__AVAILABLE DATA__.

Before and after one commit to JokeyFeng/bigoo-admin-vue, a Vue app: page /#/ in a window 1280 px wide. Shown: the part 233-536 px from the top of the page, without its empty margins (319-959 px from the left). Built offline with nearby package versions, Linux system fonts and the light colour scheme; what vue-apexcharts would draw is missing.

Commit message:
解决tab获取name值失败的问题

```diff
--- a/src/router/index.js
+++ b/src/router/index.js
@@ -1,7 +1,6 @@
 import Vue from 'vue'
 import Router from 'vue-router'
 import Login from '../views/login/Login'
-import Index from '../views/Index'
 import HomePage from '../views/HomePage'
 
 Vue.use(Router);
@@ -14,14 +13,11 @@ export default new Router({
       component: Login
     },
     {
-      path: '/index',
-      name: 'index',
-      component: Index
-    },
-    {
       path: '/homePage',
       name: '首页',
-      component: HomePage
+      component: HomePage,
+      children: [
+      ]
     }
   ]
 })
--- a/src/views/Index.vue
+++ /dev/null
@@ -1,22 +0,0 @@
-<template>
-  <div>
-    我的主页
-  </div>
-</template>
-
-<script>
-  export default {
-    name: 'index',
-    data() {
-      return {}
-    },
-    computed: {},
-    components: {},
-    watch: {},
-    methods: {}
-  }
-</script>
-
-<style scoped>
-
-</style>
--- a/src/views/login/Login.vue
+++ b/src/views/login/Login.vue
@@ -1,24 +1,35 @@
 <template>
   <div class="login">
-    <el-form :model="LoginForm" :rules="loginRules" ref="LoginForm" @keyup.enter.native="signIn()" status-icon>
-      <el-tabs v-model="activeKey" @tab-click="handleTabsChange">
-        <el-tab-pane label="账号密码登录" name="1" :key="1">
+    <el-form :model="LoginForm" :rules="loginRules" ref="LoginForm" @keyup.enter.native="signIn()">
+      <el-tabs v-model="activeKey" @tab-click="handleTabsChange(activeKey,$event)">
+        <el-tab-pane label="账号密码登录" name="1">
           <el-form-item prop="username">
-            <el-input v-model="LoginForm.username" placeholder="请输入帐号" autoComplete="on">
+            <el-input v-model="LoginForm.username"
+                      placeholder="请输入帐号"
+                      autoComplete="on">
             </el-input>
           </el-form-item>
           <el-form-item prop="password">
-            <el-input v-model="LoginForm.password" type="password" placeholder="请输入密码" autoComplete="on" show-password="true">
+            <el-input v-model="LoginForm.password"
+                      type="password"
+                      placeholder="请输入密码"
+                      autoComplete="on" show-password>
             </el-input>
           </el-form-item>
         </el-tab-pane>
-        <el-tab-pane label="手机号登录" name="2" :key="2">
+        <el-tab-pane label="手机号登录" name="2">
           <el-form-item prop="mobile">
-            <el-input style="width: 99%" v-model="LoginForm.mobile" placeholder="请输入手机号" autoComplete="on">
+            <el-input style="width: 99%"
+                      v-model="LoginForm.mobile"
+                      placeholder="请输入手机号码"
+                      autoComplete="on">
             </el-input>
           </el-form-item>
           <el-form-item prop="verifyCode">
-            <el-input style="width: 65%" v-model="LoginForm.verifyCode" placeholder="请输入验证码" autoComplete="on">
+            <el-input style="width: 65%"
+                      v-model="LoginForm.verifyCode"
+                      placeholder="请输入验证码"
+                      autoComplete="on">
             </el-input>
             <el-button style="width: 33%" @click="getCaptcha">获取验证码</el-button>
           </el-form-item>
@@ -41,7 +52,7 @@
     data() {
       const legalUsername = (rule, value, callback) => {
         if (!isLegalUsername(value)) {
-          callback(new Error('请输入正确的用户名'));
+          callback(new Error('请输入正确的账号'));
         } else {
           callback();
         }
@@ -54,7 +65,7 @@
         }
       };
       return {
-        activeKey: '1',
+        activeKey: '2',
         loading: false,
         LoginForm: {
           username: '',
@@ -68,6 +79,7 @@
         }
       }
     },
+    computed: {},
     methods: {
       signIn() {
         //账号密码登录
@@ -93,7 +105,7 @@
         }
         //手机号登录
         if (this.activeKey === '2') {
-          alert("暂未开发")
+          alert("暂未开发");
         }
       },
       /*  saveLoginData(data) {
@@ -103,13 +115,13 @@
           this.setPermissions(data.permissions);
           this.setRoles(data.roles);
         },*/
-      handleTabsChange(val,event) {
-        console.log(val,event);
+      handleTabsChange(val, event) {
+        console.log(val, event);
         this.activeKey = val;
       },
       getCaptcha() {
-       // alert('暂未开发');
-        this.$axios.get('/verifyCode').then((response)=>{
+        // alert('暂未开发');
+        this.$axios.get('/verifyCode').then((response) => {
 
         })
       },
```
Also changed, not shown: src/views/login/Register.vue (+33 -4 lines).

__ASSIGNMENT__. The whole listing above needs to be written out exactly.

__SOLUTION TO THIS TASK__.
Before and after one commit to JokeyFeng/bigoo-admin-vue, a Vue app: page /#/ in a window 1280 px wide. Shown: the part 233-536 px from the top of the page, without its empty margins (319-959 px from the left). Built offline with nearby package versions, Linux system fonts and the light colour scheme; what vue-apexcharts would draw is missing.

Commit message:
解决tab获取name值失败的问题

```diff
--- a/src/router/index.js
+++ b/src/router/index.js
@@ -1,7 +1,6 @@
 import Vue from 'vue'
 import Router from 'vue-router'
 import Login from '../views/login/Login'
-import Index from '../views/Index'
 import HomePage from '../views/HomePage'
 
 Vue.use(Router);
@@ -14,14 +13,11 @@ export default new Router({
       component: Login
     },
     {
-      path: '/index',
-      name: 'index',
-      component: Index
-    },
-    {
       path: '/homePage',
       name: '首页',
-      component: HomePage
+      component: HomePage,
+      children: [
+      ]
     }
   ]
 })
--- a/src/views/Index.vue
+++ /dev/null
@@ -1,22 +0,0 @@
-<template>
-  <div>
-    我的主页
-  </div>
-</template>
-
-<script>
-  export default {
-    name: 'index',
-    data() {
-      return {}
-    },
-    computed: {},
-    components: {},
-    watch: {},
-    methods: {}
-  }
-</script>
-
-<style scoped>
-
-</style>
--- a/src/views/login/Login.vue
+++ b/src/views/login/Login.vue
@@ -1,24 +1,35 @@
 <template>
   <div class="login">
-    <el-form :model="LoginForm" :rules="loginRules" ref="LoginForm" @keyup.enter.native="signIn()" status-icon>
-      <el-tabs v-model="activeKey" @tab-click="handleTabsChange">
-        <el-tab-pane label="账号密码登录" name="1" :key="1">
+    <el-form :model="LoginForm" :rules="loginRules" ref="LoginForm" @keyup.enter.native="signIn()">
+      <el-tabs v-model="activeKey" @tab-click="handleTabsChange(activeKey,$event)">
+        <el-tab-pane label="账号密码登录" name="1">
           <el-form-item prop="username">
-            <el-input v-model="LoginForm.username" placeholder="请输入帐号" autoComplete="on">
+            <el-input v-model="LoginForm.username"
+                      placeholder="请输入帐号"
+                      autoComplete="on">
             </el-input>
           </el-form-item>
           <el-form-item prop="password">
-            <el-input v-model="LoginForm.password" type="password" placeholder="请输入密码" autoComplete="on" show-password="true">
+            <el-input v-model="LoginForm.password"
+                      type="password"
+                      placeholder="请输入密码"
+                      autoComplete="on" show-password>
             </el-input>
           </el-form-item>
         </el-tab-pane>
-        <el-tab-pane label="手机号登录" name="2" :key="2">
+        <el-tab-pane label="手机号登录" name="2">
           <el-form-item prop="mobile">
-            <el-input style="width: 99%" v-model="LoginForm.mobile" placeholder="请输入手机号" autoComplete="on">
+            <el-input style="width: 99%"
+                      v-model="LoginForm.mobile"
+                      placeholder="请输入手机号码"
+                      autoComplete="on">
             </el-input>
           </el-form-item>
           <el-form-item prop="verifyCode">
-            <el-input style="width: 65%" v-model="LoginForm.verifyCode" placeholder="请输入验证码" autoComplete="on">
+            <el-input style="width: 65%"
+                      v-model="LoginForm.verifyCode"
+                      placeholder="请输入验证码"
+                      autoComplete="on">
             </el-input>
             <el-button style="width: 33%" @click="getCaptcha">获取验证码</el-button>
           </el-form-item>
@@ -41,7 +52,7 @@
     data() {
       const legalUsername = (rule, value, callback) => {
         if (!isLegalUsername(value)) {
-          callback(new Error('请输入正确的用户名'));
+          callback(new Error('请输入正确的账号'));
         } else {
           callback();
         }
@@ -54,7 +65,7 @@
         }
       };
       return {
-        activeKey: '1',
+        activeKey: '2',
         loading: false,
         LoginForm: {
           username: '',
@@ -68,6 +79,7 @@
         }
       }
     },
+    computed: {},
     methods: {
       signIn() {
         //账号密码登录
@@ -93,7 +105,7 @@
         }
         //手机号登录
         if (this.activeKey === '2') {
-          alert("暂未开发")
+          alert("暂未开发");
         }
       },
       /*  saveLoginData(data) {
@@ -103,13 +115,13 @@
           this.setPermissions(data.permissions);
           this.setRoles(data.roles);
         },*/
-      handleTabsChange(val,event) {
-        console.log(val,event);
+      handleTabsChange(val, event) {
+        console.log(val, event);
         this.activeKey = val;
       },
       getCaptcha() {
-       // alert('暂未开发');
-        this.$axios.get('/verifyCode').then((response)=>{
+        // alert('暂未开发');
+        this.$axios.get('/verifyCode').then((response) => {
 
         })
       },
```
Also changed, not shown: src/views/login/Register.vue (+33 -4 lines).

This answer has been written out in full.